Start of EXERCISE MATERIALS

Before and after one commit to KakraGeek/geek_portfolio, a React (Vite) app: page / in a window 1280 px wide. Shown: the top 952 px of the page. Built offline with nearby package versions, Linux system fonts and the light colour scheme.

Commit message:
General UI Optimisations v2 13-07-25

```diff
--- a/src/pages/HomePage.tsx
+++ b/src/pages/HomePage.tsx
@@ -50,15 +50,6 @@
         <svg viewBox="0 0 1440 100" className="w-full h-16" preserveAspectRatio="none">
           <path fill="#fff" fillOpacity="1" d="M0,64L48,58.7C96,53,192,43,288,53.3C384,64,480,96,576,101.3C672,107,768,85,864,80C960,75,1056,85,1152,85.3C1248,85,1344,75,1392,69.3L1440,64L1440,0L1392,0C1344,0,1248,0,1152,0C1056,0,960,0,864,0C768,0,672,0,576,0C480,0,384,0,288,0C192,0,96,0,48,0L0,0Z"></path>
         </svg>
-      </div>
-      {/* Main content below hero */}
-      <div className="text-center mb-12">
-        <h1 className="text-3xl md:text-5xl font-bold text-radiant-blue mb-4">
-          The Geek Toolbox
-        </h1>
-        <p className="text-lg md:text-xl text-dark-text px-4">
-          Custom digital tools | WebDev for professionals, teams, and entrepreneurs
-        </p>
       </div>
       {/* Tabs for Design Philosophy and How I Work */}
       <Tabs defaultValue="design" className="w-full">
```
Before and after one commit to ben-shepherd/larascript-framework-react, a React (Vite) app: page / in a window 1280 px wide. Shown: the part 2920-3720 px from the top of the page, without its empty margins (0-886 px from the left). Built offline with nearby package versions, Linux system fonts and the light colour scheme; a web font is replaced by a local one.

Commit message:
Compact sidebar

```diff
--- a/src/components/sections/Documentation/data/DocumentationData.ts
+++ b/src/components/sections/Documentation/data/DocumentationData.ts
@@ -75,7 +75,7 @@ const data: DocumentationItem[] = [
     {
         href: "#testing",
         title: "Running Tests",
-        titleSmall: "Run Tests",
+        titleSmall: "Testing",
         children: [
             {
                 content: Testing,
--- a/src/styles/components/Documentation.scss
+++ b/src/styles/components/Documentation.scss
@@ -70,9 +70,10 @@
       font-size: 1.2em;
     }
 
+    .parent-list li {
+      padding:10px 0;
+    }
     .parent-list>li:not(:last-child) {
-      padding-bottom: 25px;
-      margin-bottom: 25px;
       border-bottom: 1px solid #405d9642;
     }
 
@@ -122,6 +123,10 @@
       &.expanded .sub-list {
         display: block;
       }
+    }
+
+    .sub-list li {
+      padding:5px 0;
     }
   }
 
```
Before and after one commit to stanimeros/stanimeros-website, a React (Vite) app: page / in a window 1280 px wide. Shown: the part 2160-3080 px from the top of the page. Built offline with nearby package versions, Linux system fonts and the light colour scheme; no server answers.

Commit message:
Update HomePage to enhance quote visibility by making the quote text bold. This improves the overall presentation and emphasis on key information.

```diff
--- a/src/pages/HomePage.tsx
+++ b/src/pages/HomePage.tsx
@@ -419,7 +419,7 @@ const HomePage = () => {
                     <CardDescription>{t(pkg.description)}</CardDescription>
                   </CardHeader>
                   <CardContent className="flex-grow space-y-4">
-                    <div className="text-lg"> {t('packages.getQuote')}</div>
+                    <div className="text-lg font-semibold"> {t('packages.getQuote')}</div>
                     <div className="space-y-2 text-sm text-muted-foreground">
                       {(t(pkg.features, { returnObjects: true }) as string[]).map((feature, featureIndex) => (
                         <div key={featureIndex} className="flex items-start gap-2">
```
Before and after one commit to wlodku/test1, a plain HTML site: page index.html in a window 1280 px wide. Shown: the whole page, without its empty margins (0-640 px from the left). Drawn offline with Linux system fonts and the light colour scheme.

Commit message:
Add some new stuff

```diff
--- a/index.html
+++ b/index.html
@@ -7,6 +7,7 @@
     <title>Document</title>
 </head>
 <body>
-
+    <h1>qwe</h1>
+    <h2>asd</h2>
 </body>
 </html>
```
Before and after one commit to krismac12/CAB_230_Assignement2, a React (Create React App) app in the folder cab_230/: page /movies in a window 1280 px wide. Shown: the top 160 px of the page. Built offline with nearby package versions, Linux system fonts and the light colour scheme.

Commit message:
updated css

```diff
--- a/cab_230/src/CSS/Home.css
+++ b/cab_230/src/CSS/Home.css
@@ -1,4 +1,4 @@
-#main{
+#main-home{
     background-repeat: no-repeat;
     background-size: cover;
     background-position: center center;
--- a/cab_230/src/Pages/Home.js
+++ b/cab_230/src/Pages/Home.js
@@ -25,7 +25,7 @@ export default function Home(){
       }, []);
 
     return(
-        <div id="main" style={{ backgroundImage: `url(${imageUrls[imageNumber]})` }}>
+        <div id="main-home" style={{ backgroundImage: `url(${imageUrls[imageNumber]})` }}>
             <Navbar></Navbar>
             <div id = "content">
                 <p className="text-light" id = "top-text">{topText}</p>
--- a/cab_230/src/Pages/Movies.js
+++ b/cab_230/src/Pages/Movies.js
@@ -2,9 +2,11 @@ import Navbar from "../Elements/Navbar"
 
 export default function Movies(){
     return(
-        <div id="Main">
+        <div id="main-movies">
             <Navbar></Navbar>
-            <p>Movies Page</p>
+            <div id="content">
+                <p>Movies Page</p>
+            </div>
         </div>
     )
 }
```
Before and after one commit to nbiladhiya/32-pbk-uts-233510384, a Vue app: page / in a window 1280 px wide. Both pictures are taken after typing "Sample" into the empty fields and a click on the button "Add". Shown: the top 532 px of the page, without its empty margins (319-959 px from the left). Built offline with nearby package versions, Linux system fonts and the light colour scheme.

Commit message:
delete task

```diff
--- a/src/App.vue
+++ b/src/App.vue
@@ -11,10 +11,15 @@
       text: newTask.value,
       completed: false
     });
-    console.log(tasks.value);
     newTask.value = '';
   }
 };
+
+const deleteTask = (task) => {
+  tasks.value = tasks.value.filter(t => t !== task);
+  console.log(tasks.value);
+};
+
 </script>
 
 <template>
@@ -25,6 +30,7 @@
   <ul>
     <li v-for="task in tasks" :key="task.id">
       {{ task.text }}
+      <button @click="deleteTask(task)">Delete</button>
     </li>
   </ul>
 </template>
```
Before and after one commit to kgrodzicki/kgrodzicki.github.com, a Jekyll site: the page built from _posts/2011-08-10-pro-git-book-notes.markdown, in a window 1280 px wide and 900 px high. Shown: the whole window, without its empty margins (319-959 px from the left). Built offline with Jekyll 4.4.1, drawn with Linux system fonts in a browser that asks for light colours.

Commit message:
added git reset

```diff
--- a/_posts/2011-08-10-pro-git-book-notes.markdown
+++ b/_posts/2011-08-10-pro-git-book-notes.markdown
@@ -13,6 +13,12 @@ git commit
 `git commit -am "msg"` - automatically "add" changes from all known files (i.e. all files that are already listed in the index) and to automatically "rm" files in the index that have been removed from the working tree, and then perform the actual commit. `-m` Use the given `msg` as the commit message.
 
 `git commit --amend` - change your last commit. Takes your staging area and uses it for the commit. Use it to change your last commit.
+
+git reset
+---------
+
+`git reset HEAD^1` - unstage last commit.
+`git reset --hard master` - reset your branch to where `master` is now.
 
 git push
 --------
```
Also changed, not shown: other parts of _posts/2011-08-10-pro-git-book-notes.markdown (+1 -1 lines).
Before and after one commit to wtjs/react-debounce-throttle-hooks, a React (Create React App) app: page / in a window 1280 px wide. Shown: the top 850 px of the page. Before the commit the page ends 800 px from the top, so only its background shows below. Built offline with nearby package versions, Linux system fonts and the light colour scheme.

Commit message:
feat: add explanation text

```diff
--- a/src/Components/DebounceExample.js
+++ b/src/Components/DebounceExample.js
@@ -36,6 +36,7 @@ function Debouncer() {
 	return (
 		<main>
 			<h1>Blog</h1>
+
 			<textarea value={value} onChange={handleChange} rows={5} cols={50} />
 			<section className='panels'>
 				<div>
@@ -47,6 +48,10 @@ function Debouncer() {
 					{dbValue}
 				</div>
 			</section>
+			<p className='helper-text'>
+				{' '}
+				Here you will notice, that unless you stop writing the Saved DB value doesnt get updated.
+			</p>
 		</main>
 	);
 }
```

End of EXERCISE MATERIALS

**YOUR TASK:**
Count how many lines of the entries contain the word "getQuote"; only the number should appear in the reply.

**REPLY:**
2